Nikon D800, 1/80 sec., f/22, ISO 100, 70mm

Nikon D800, 1/80 sec., f/22, ISO 100, 70mm

Even though I’ve been going out on several Toronto sunrise shoots these past few months, they never bore me. Each one is different and unique in their own way. Even if the skies are clear with no clouds to reflect the sunshine, seeing that first light come up above the horizon is reason enough to wake up at 5am and drive to the lake.

The morning I took this Toronto sunrise, I thought nothing of it. It wasn’t the most dramatic of sunrises as the sun just came up with no spectacular showing of colours. There were no clouds to reflect the lights, and the water was surprisingly calm with no swans or ducks. I took a few random shots anyway hoping to get some sort of memory from the day. I’m glad I caught the birds in the sky as that adds a little more to the picture.

A few days later, I came back to this photo only to realize that it was a rather nice looking sunrise picture with the right amount of sun spikes, perfectly positioned behind the trees, emitting that warm sunrise glow. After tweaking some colours and cleaning the image up, I have to say it’s one photo that I’m really happy with.

The takeaway here is that even if you think you didn’t come out with something good on a shoot, don’t discount all of your photos just yet. Wait a few days and let your photos “marinate,” as I mentioned in this previous post. When you see your photos after a few days later, you’ll see them in a new light, so-to-speak, and will appreciate it differently.

Composition dilemma

When post-processing a photo, deciding on the proper composition is key in creating the feel of an image. You can evoke different feelings for the viewer based on where the horizon is placed within an image, or where the subject is placed within the frame.

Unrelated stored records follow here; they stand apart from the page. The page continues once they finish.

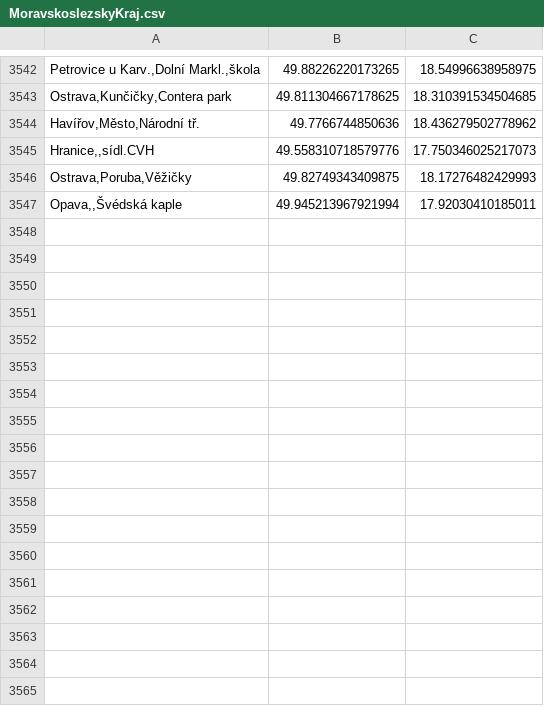
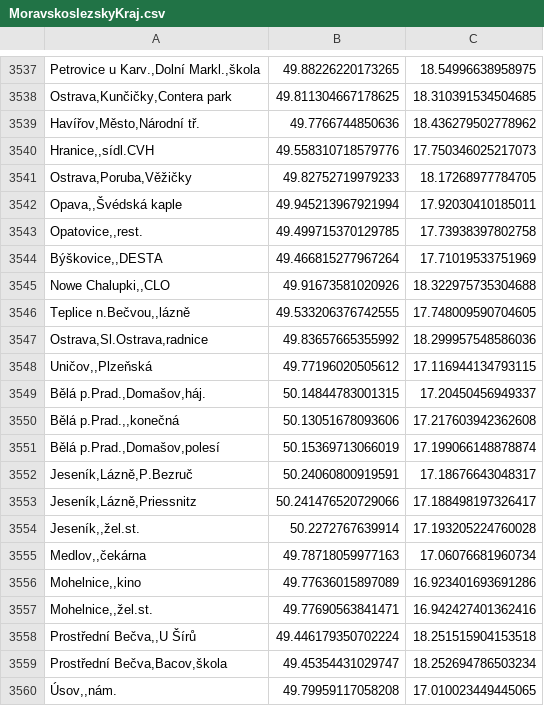
Before and after one commit to Sap1k/jrunify-ext-geodata, a CSV file: other/MoravskoslezskyKraj.csv, drawn as a sheet; only a part is shown, gaps mark what is left out; the diff covers the shown part only.

```diff
--- a/other/MoravskoslezskyKraj.csv
+++ b/other/MoravskoslezskyKraj.csv
@@ -3545,3 +3540,21 @@
 "Hranice,,sídl.CVH",49.558310718579776,17.750346025217073
-"Ostrava,Poruba,Věžičky",49.82749343409875,18.17276482429993
+"Ostrava,Poruba,Věžičky",49.82752719979233,18.17268977784705
 "Opava,,Švédská kaple",49.945213967921994,17.92030410185011
+"Opatovice,,rest.",49.499715370129785,17.73938397802758
+"Býškovice,,DESTA",49.466815277967264,17.71019533751969
+"Nowe Chalupki,,CLO",49.91673581020926,18.322975735304688
+"Teplice n.Bečvou,,lázně",49.533206376742555,17.748009590704605
+"Ostrava,Sl.Ostrava,radnice",49.83657665355992,18.299957548586036
+"Uničov,,Plzeňská",49.77196020505612,17.116944134793115
+"Bělá p.Prad.,Domašov,háj.",50.14844783001315,17.20450456949337
+"Bělá p.Prad.,,konečná",50.13051678093606,17.217603942362608
+"Bělá p.Prad.,Domašov,polesí",50.15369713066019,17.199066148878874
+"Jeseník,Lázně,P.Bezruč",50.24060800919591,17.18676643048317
+"Jeseník,Lázně,Priessnitz",50.241476520729066,17.188498197326417
+"Jeseník,,žel.st.",50.2272767639914,17.193205224760028
+"Medlov,,čekárna",49.78718059977163,17.06076681960734
+"Mohelnice,,kino",49.77636015897089,16.923401693691286
+"Mohelnice,,žel.st.",49.77690563841471,16.942427401362416
+"Prostřední Bečva,,U Šírů",49.446179350702224,18.251515904153518
+"Prostřední Bečva,Bacov,škola",49.45354431029747,18.252694786503234
+"Úsov,,nám.",49.79959117058208,17.010023449445065
```
Also changed, not shown: 27 added rows, 5 removed rows and 26 edited cells elsewhere in this file, other/KarlovarskyKraj.csv, other/PlzenskyKraj.csv, 13 other files.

Nikon D800, 1/800 sec., f/8.0, ISO 100, 70mm

Nikon D800, 1/800 sec., f/8.0, ISO 100, 70mm

This photo is pretty interesting as I could have gone a number of different ways in terms of placing the horizon and placement of the subject.

I decided to place the horizon on the top third of the image because it then allows us to get more intimate with the water by seeing more details of the water. Further, the water in the foreground acts as a guide for our eyes to move towards the paddler. Had I placed the horizon on the bottom third of this picture, like in the image below, I wouldn’t have achieved the same effect.

Placing the paddler directly in the centre of the frame can also change the mood as well. I have her centred which balances things throughout the entire photo. If I placed her one-third from the left edge of the frame, we would get more negative space on the right, allowing our eyes to head directly to the subject.

Nikon D800, 1/800 sec., f/8.0, ISO 100, 70mm

Nikon D800, 1/800 sec., f/8.0, ISO 100, 70mm

Can you feel the difference between the two images above? With the horizon in the bottom third of the photo, we get an open view of the sky, making the entire landscape look more grand and spacious.

There’s not really a right or wrong way about this; it’s just a matter of what you’re trying to achieve in the photo.

The takeaway here is to always be conscious about the cropping of your photo. You may not think about it, but what you include or take away when cropping a photo will make a big difference in how people interpret the image.

Before and after editing of a sunrise photo

It’s World Photography Day today so I shared with the people on Periscope some of my editing techniques for one of my sunrise pictures that I took earlier this week. This post is a follow up to that broadcast where I changed a regular looking RAW image into one with vibrant colours to match what I witnessed in front of me.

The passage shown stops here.